The League of Women Voters recently hosted a “Climate Change in our Backyard” workshop. Over 100 people gathered to learn about climate change impacts on the Kenai Peninsula and to discuss solutions. Northern regions, including Alaska, are experiencing faster and more extreme climate changes than elsewhere in the U.S. Alaskans can see disappearing sea ice, melting permafrost, longer fire seasons and eroding coastlines. It is no wonder that a survey conducted by Columbia University in 2006 found that over 81 percent of Alaskans are convinced that global warming is happening.
Global warming refers to the recent and ongoing increase in the global average temperature due mostly to increased concentrations of greenhouse gases. The global average temperature is increasing even though regions experience variable conditions year to year. For example, the East Coast has had a colder than average winter this year, while the rest of the globe had the hottest winter since 1998. Climate change refers to any change to temperature, precipitation or wind patterns lasting for several decades. The climate on the Kenai Peninsula is warmer, especially in the winter.
Impacts from climate change are well documented on the peninsula. Since the 1950s, our ice fields are losing mass and dumping more water and silt into our rivers. Non-glacial streams are getting warmer even as salmon seek colder waters. Alpine tundra and lowland wetlands are being colonized by trees and shrubs. White spruce forests killed by bark beetles are converting to open woodlands and even grasslands as grass-fed fires in spring become the new normal. Some animals and plants are already shifting their distributions and these changes could lead to different hunting opportunities. Longer growing seasons are allowing for new vegetable varieties in gardens.
What can we do as a community? Climate change experts talk about mitigation and adaptation. Mitigation deals with actions or polices designed to reduce greenhouse gas emissions in order to slow or reduce future climate changes. Adaptation involves actions that reduce risks or maximize opportunities emerging from climate change impacts. Mitigation and adaptation are related because without mitigation to reduce current levels of greenhouse gas emissions, adaptation efforts will be more costly and less likely to succeed.
Smart adaptation requires planning for an uncertain future. The military and business communities have come up with methods to strategically plan for future conditions. For example, scenario planning is an approach that helps people to explore options and strategies across a range of alternative conditions. Shell Oil Company was able to recover more quickly than their competitors from the economic consequences of the oil embargo in the 1970s because they had pre-planned for how their company would deal with “shocks” to oil prices. As a general rule, it is best to be “light on our feet” so we can respond quickly to surprises and emerging conditions.
Many communities are developing adaptation plans to help them deal with “shocks” from climate change impacts. Of the adaptation plans I’ve reviewed, what strikes me is that similar themes are addressed as they consider carving out a positive future.

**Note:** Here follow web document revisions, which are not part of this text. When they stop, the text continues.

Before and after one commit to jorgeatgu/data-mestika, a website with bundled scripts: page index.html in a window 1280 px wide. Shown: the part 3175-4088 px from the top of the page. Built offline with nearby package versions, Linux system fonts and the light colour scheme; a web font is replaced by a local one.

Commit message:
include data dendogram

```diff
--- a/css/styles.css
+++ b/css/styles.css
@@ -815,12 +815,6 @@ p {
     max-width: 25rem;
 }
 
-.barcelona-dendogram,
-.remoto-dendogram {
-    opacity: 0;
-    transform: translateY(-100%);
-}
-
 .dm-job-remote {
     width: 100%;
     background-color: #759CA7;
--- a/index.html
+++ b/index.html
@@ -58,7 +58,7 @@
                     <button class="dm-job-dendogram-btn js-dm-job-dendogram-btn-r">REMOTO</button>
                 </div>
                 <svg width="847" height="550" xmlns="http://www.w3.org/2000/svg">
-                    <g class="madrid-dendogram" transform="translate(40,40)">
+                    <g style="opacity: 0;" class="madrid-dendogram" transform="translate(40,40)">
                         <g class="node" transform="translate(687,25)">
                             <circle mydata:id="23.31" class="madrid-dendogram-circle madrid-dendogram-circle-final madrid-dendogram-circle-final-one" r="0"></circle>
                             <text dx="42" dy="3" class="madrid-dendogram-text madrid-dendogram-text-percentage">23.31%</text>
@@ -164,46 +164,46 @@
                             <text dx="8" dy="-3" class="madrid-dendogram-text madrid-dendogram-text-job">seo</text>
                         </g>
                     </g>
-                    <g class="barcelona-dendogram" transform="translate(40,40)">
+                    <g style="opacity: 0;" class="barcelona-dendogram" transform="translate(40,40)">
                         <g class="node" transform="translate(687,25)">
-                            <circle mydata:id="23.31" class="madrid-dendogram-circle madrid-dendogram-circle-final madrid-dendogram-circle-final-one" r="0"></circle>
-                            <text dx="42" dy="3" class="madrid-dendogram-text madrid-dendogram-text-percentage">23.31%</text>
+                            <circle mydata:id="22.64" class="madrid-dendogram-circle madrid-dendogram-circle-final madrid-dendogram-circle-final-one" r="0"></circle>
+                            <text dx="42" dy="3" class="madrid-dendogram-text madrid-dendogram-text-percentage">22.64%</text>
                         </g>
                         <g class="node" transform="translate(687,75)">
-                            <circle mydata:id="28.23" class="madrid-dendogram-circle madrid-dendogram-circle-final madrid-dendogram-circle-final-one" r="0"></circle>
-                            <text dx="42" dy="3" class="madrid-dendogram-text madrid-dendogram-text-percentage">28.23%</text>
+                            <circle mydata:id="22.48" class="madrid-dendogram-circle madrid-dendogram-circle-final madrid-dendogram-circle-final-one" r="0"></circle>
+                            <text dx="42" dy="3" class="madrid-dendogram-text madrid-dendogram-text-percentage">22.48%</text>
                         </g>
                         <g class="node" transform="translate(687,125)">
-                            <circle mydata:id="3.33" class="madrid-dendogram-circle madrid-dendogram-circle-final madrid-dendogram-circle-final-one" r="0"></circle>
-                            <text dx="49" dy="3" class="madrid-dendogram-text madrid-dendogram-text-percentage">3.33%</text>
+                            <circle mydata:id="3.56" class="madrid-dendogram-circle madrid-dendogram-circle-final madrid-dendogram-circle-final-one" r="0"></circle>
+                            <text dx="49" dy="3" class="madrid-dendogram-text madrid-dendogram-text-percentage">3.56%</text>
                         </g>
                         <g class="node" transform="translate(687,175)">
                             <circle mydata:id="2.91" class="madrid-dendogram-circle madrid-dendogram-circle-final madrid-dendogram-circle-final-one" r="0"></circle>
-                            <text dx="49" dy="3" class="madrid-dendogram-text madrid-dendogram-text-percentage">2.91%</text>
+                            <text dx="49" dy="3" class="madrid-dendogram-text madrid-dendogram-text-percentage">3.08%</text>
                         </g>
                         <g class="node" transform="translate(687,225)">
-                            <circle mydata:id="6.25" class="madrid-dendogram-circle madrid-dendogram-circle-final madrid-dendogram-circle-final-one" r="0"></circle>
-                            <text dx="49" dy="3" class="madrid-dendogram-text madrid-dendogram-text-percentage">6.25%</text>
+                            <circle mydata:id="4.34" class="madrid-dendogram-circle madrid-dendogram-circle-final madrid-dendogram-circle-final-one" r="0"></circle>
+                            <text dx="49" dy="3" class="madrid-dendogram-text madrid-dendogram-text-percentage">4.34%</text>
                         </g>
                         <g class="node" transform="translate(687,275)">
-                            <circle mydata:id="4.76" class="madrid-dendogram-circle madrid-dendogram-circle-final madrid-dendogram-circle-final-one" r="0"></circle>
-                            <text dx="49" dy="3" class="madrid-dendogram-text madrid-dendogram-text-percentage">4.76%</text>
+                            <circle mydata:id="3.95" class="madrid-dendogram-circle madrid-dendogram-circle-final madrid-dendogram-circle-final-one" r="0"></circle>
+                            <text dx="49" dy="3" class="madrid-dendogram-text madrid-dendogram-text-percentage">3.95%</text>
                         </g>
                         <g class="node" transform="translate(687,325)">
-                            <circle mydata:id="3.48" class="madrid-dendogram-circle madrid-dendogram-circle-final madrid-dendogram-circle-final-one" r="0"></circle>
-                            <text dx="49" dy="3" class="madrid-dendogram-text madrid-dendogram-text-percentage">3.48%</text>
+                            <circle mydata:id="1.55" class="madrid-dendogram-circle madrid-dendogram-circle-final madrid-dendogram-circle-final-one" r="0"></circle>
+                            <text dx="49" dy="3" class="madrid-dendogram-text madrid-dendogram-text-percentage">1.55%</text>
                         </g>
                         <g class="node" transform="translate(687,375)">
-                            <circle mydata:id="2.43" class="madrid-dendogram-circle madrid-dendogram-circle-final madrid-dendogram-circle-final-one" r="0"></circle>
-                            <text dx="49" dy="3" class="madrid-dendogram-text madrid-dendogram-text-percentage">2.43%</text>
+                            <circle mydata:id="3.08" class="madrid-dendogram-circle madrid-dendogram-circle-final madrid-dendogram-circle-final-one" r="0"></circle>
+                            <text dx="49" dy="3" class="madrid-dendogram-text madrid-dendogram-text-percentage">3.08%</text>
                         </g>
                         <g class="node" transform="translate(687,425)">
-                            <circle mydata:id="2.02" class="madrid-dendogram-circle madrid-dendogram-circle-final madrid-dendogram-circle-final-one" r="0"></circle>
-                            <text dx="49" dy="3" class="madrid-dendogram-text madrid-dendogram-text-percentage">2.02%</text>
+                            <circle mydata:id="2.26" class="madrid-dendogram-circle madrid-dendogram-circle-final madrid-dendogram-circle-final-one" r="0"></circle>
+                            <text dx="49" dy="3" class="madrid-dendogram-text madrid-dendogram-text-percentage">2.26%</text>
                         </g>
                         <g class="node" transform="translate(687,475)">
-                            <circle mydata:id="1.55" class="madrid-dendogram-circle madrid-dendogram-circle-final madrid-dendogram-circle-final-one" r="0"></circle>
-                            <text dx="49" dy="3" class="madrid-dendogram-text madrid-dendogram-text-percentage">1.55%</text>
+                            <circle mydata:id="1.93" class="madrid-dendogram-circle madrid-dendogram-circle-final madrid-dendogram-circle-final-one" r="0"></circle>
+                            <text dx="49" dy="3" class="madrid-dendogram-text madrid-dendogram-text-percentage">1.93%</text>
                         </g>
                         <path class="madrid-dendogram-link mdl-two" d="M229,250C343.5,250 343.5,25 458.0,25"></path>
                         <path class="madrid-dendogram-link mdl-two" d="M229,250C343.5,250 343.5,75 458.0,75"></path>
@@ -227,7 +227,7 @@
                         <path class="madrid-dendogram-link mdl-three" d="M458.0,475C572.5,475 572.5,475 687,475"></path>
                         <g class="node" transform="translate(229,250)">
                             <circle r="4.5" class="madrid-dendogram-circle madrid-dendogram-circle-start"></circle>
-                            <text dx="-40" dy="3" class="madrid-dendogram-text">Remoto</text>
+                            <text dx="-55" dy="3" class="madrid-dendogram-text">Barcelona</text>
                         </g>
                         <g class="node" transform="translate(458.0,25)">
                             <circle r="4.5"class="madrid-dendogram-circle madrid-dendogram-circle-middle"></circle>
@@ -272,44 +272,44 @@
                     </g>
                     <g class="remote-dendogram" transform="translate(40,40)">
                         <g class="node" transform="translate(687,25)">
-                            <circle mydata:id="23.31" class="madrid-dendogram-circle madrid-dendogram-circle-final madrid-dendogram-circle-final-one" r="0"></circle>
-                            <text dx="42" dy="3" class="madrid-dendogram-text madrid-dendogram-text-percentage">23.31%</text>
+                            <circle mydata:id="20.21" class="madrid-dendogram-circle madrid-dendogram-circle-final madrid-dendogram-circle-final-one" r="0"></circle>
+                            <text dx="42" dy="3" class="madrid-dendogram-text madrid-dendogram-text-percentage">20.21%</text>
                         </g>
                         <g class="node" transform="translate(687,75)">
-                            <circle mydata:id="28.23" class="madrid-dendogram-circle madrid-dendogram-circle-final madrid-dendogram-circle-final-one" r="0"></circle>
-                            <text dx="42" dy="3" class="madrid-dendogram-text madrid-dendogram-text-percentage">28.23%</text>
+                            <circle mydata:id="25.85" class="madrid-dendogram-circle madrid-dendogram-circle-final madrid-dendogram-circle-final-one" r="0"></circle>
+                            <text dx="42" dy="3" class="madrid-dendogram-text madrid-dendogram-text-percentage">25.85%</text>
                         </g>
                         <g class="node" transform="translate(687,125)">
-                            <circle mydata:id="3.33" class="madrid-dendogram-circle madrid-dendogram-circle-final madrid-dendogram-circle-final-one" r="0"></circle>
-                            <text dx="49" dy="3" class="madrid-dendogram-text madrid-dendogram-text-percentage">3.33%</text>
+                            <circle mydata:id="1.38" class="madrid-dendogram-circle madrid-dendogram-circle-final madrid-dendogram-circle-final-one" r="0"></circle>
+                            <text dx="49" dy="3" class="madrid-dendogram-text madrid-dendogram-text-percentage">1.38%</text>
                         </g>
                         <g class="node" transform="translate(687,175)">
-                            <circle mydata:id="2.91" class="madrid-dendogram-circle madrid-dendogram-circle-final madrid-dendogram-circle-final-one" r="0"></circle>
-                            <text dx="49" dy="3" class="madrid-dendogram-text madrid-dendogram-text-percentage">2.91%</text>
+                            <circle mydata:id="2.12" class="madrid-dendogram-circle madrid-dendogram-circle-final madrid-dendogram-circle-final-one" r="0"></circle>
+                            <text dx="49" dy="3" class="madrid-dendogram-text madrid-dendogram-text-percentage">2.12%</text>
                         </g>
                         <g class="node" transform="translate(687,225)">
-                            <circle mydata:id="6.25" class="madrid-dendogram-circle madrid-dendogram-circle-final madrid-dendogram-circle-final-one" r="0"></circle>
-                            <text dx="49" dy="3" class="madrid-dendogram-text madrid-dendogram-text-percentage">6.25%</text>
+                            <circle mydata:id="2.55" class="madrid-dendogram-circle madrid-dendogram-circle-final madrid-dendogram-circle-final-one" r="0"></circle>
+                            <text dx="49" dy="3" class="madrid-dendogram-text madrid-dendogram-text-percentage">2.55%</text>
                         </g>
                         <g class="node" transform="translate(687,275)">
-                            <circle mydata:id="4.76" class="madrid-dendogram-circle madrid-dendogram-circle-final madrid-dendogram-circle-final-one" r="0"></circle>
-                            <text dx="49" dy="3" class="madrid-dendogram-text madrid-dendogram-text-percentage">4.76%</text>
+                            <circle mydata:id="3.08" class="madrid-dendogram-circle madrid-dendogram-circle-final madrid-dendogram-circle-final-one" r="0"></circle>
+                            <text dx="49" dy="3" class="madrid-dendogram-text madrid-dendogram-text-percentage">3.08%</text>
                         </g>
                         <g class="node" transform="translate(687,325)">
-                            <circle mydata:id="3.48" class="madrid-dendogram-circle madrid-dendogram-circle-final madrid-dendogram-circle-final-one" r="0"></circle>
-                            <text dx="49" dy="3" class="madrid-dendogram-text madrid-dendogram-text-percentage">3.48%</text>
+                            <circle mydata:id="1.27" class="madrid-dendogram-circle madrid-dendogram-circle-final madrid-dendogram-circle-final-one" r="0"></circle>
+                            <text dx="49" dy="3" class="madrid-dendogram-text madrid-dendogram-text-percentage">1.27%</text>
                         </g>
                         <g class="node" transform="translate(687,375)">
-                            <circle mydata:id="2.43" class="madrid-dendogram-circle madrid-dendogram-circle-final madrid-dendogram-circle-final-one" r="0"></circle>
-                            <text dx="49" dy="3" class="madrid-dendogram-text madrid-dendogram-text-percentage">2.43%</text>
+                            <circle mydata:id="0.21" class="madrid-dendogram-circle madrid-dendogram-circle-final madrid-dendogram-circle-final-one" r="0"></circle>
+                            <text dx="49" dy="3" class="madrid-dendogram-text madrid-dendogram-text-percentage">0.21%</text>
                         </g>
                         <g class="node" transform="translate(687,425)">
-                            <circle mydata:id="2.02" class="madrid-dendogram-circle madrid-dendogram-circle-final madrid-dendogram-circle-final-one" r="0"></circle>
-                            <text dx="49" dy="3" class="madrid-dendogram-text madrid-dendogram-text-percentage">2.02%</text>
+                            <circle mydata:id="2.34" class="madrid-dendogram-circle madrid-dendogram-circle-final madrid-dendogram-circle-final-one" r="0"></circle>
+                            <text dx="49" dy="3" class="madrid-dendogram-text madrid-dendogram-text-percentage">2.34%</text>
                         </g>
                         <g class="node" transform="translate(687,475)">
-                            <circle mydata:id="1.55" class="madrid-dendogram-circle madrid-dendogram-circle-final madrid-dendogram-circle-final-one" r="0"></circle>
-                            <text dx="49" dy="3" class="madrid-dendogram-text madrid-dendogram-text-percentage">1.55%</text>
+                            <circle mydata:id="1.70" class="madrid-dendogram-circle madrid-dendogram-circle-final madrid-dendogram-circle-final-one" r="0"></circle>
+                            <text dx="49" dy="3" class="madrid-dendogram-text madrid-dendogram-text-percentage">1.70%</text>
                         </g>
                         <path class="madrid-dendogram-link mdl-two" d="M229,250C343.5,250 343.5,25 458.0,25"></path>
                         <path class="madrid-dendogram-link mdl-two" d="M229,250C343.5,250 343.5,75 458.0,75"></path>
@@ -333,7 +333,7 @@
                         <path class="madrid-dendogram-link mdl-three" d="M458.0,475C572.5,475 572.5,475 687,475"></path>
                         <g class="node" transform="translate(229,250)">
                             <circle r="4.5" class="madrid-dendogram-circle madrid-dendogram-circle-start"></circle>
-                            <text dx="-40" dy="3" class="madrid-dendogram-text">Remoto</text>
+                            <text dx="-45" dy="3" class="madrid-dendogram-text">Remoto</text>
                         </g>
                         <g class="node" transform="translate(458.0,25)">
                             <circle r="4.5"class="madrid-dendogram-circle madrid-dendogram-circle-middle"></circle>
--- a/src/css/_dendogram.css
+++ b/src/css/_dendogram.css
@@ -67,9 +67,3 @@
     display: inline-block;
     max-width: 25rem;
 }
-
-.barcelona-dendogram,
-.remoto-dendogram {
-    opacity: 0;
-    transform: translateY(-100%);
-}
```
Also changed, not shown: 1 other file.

Many plans consider how to deal with new or more frequent hazards like flooding, how to build and maintain infrastructure suitable for changing climate conditions, and regional food security (including increasing food production).
Energy security and how to reduce and stabilize energy costs are important considerations for both adaptation and mitigation. Our local representatives are already thinking about this issue as well. In the Mayor’s Panel at the Kenai Change Workshop, borough mayor Mike Navarre, Kenai vice-mayor Brian Gabriel, Soldotna mayor Nels Anderson, Homer mayor Mary Wythe and Seward city council member Rissie Casagranda provided examples of how they are working to become more energy efficient even as alternative energy sources are explored to reduce operation costs.
Even though the themes are similar, what a community ultimately decides is an acceptable or unacceptable future is heavily influenced by the identity and values of community members. For example, the city of Whitehorse identified their unique link to wild lands as a central value in their adaptation plan. What values will residents of the Kenai Peninsula use when they visualize the future? Participants of the Kenai Change workshop were asked this question and their answers were captured in a “word cloud.” Not surprisingly, our salmon fisheries is the central theme that ties us together, although accessible places to hunt, fish, and be in nature also are important to us.
Federal land managers will also need to assess core values as climate change reshapes landscapes. Management of the Kenai National Wildlife Refuge is guided by its legislative purpose “to conserve fish and wildlife populations and habitat in their national diversity, including but not limited to moose, bear, Dall sheep, wolves and other furbearers, salmonoids and other fish, waterfowl and other migratory and nonmigratory birds”. U.S. Fish and Wildlife Service policies advise us to use historical condition to assess how well we are conserving fish and wildlife populations and habitat. With climate change, historical conditions may not be possible to maintain.
Dr. Dawn Robin Magness is a landscape ecologist and Fish & Wildlife Biologist at the Kenai National Wildlife Refuge. Like the Refuge at http://www.facebook.com/kenainationalwildliferefuge.